beryllium

 (Be) [bĕ-ril´e-um]
a chemical element, atomic number 4, atomic weight 9.012. (See Appendix 6.) Ingestion of excessive amounts can cause berylliosis.

ber·yl·li·um (Be),

(ber-il'ē-ŭm),
A white metal element belonging to the alkaline earths; atomic no. 4., atomic wt. 9.012182.
[G. beryllos, beryl]

beryllium

/be·ryl·li·um/ (Be) (bah-ril´le-um) a chemical element, at. no. 4.

beryllium (Be)

a steel-gray, lightweight metallic element. Its atomic number is 4; its atomic mass is 9.012. Beryllium occurs naturally as beryl and is used in metallic alloys and in fluorescent powders. Inhalation of beryllium fumes or particles may cause the formation of granulomas in the lungs, skin, and subcutaneous tissues. See also berylliosis.

ber·yl·li·um

(Be) (bĕr-ilē-ŭm)
A toxic white metal element belonging to the alkaline earths; atomic no. 4, atomic wt. 9.012182; widely used in dentistry as a hardening agent in alloys.

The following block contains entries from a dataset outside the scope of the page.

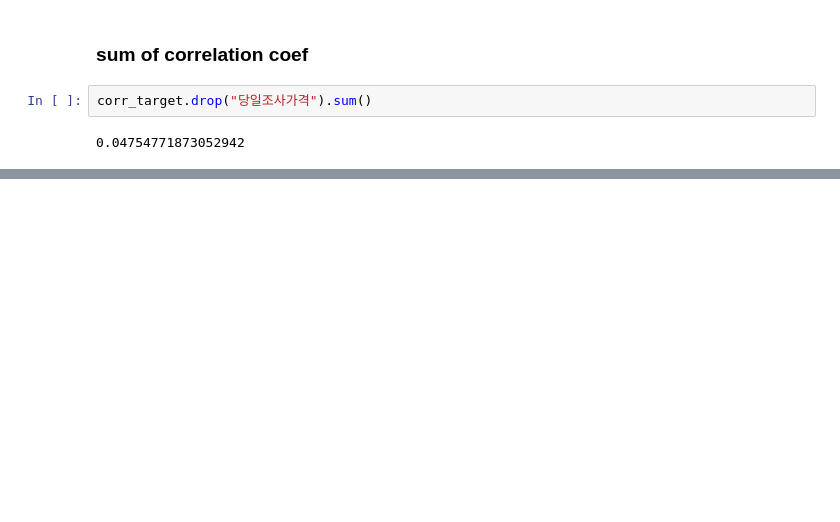
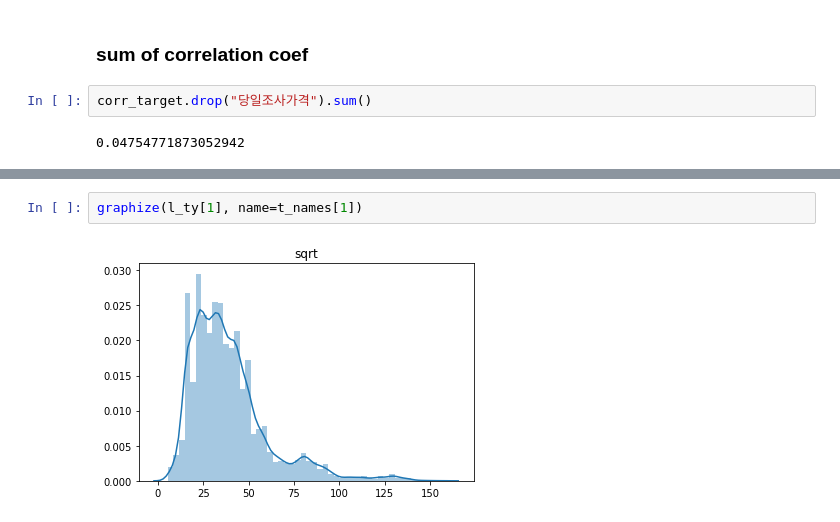
Before and after one commit to meowpunch/bobsim-research, a Jupyter notebook: src/main/python/correlation.ipynb, the cells around one changed output, grey strips where cells are left out. Saved outputs shown, nothing was run; the diff lists cells and outputs as text; blank space fills up the shorter version.

```diff
--- a/src/main/python/correlation.ipynb
+++ b/src/main/python/correlation.ipynb
@@ -256,0 +314,4 @@ ValueError: DataFrame constructor not properly called!
+# %%
+graphize(l_ty[1], name=t_names[1])
+# %% [output]
+[figure, added]
```
Also changed, not shown: parts of 46 cells of this notebook.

Beryllium

A steel-grey, metallic mineral used in the aerospace and nuclear industries and in a variety of manufacturing processes.
Mentioned in: Berylliosis

ber·yl·li·um

(bĕr-ilē-ŭm)
A white metal element belonging to the alkaline earths; a component of some alloys used in dentistry.

beryllium (Be) (bəril´ēəm),

n a steel-gray, lightweight metallic element with an atomic number of 4 and an atomic weight of 9.01218. Alloys are used in fluorescent powders. Inhalation of beryllium fumes or particles may cause the formation of granulomas in the lungs, skin, and subcutaneous tissues.

beryllium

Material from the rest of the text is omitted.